The Ellen MacArthur Foundation (EMF) is another global charity focused on tackling the causes of climate change. EMF suggests the advent of fast fashion in the late 1990s is partly to blame, and it’s not hard to see why. Clothing is increasingly manufactured cheaply, from plastic-based materials like polyester, without any consideration for durability. Garments are easily worn out and as trends become obsolete, clothes become disposable. From the get-go, they’re destined for the landfill.
Cost is a barrier if you want to avoid the problem of fast fashion altogether. A quick look online shows a sustainably sourced and made cotton T-shirt could cost 12 times more than its fast-fashion counterpart (assuming you’re able to certify it’s actually sustainable).
Then there’s the infrastructure issue. With low-quality clothing dominating the fashion market and driving trend cycles, businesses are increasing production output. As the fashion industry grows, there isn’t a proportionate focus on the longevity of garments.
Taking responsibility, also known as product stewardship, is an emerging initiative, with regulators driving industry change. For example, France introduced a mandatory repairability index, which requires manufacturers of five types of electronic devices to front up to customers about how easy it is to repair their products. Labels on smartphones, televisions, laptops, washing machines, and lawnmowers allow French consumers to make more informed decisions about the products they’re buying.
But it's not a perfect solution. While both Australia and New Zealand have government-accredited product stewardship schemes, they’re mostly voluntary (with very few exceptions) and industry-wide coverage simply doesn’t exist. None of the New Zealand schemes involve textiles. Ultimately, this means the burden of repair rests on the consumer to figure it out.
The options are limited. There’s DIY and tailors, which can be expensive. If you can’t repair clothing yourself and you can’t take it to a tailor, you’re left with donating to charity shops and then disposing to landfills.

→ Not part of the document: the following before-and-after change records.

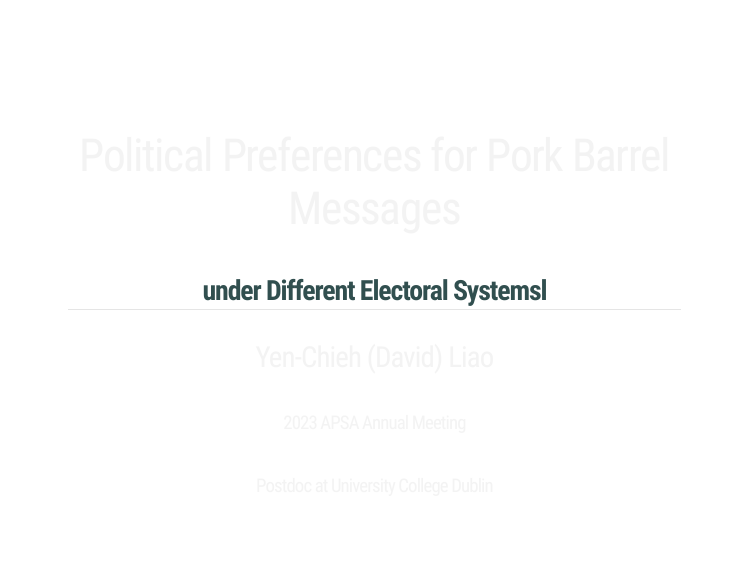
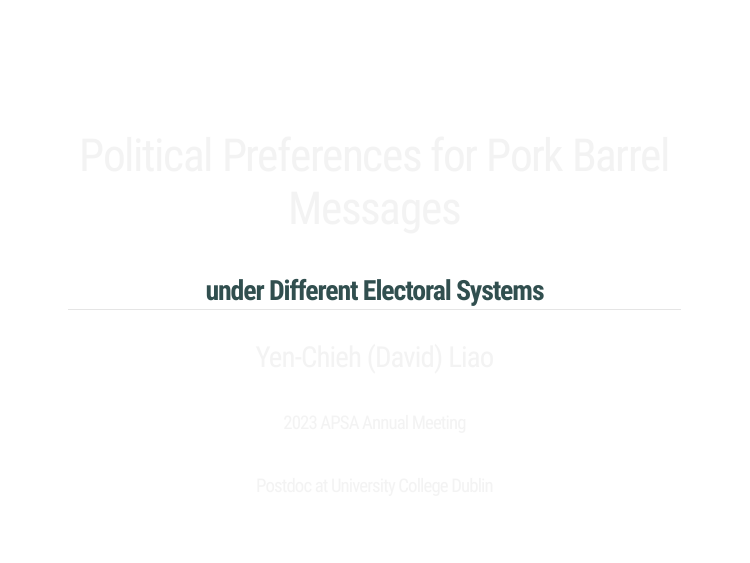
Before and after one commit to davidycliao/pork-barrel-messeges, an R Markdown document (slides/pork-barrel-messages.Rmd): page 1 of 30. The pictures show the slides in the output file slides/pork-barrel-messages.html that the author committed with the source; the slides are laid out offline by our stand-in for remark.js, each with all of its steps uncovered, in fonts that may differ from those the slides ask for, and without slide numbers, shadows or browser add-ons; a font, style sheet, LaTeX package, included part or bibliography that could not be used is replaced or left out.

Commit message:
UPDATE
clean slides

```diff
--- a/slides/pork-barrel-messages.Rmd
+++ b/slides/pork-barrel-messages.Rmd
@@ -1,6 +1,6 @@
 ---
 title: "Political Preferences for Pork Barrel Messages"
-subtitle: ".smallest.hi-slate[under Different Electoral Systemsl]"
+subtitle: ".smallest.hi-slate[under Different Electoral Systems]"
 author:
   - Yen-Chieh (David) Liao
   - .tiny[2023 APSA Annual Meeting]
```
Also changed, not shown: slides/pork-barrel-messages.html, 2 other files.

According to EMF, the consequences of unfettered textile waste could be “potentially catastrophic”.
Sick of wasting money on products you can’t repair?
Let’s put the pressure back on manufacturers to do better. Show them you want products you can repair and help us demand a mandatory repairability label.